* **Task statement**:
Every line from the one with "flowchart TD" to the end of the entries, both included, is to be copied exactly; the other lines stay out.

* **Study material**:
# # # # #
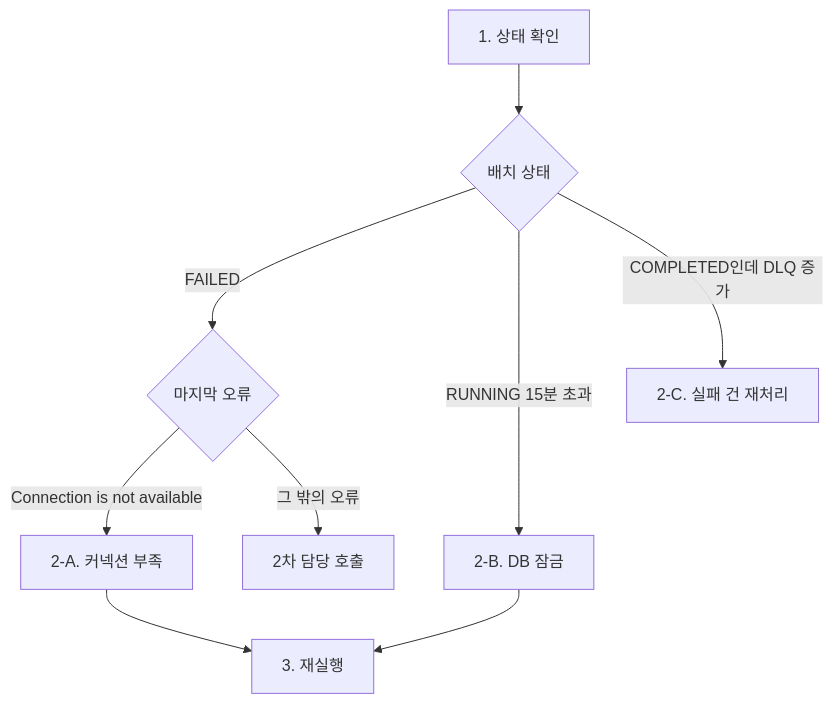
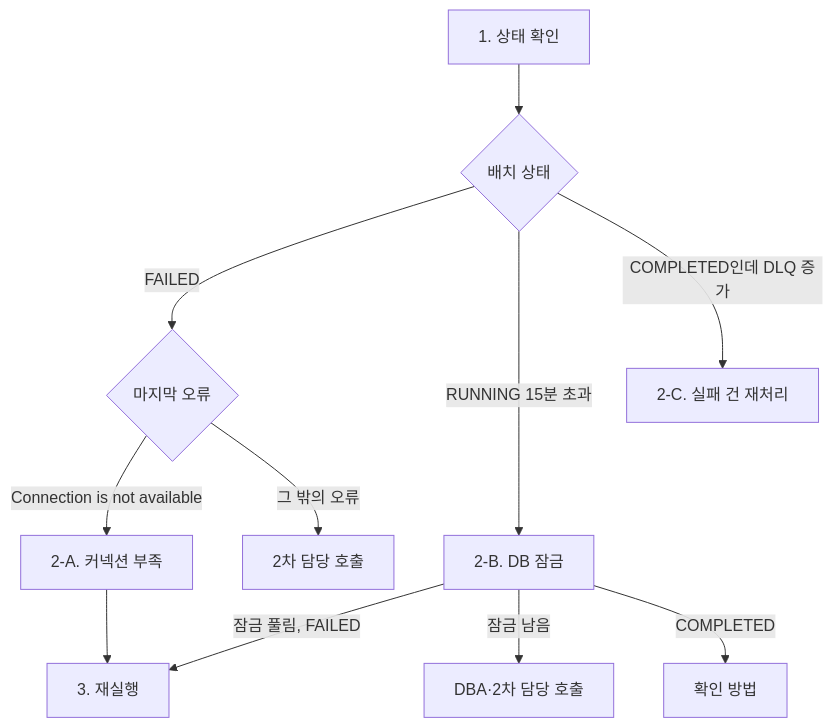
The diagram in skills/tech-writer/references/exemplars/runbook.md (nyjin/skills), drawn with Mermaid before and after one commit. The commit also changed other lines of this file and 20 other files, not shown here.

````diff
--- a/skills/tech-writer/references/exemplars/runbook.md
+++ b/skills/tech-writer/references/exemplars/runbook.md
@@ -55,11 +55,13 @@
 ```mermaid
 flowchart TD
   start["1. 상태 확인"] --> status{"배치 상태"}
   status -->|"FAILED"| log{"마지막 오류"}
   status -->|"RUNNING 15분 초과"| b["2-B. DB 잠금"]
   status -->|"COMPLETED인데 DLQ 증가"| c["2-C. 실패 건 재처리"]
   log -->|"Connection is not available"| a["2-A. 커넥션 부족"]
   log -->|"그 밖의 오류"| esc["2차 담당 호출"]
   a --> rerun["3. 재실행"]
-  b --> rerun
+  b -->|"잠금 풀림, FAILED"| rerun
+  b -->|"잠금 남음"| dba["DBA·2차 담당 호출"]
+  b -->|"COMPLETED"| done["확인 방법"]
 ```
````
# # # # #
* **Exercise solution**:
 flowchart TD
   start["1. 상태 확인"] --> status{"배치 상태"}
   status -->|"FAILED"| log{"마지막 오류"}
   status -->|"RUNNING 15분 초과"| b["2-B. DB 잠금"]
   status -->|"COMPLETED인데 DLQ 증가"| c["2-C. 실패 건 재처리"]
   log -->|"Connection is not available"| a["2-A. 커넥션 부족"]
   log -->|"그 밖의 오류"| esc["2차 담당 호출"]
   a --> rerun["3. 재실행"]
-  b --> rerun
+  b -->|"잠금 풀림, FAILED"| rerun
+  b -->|"잠금 남음"| dba["DBA·2차 담당 호출"]
+  b -->|"COMPLETED"| done["확인 방법"]
 ```
````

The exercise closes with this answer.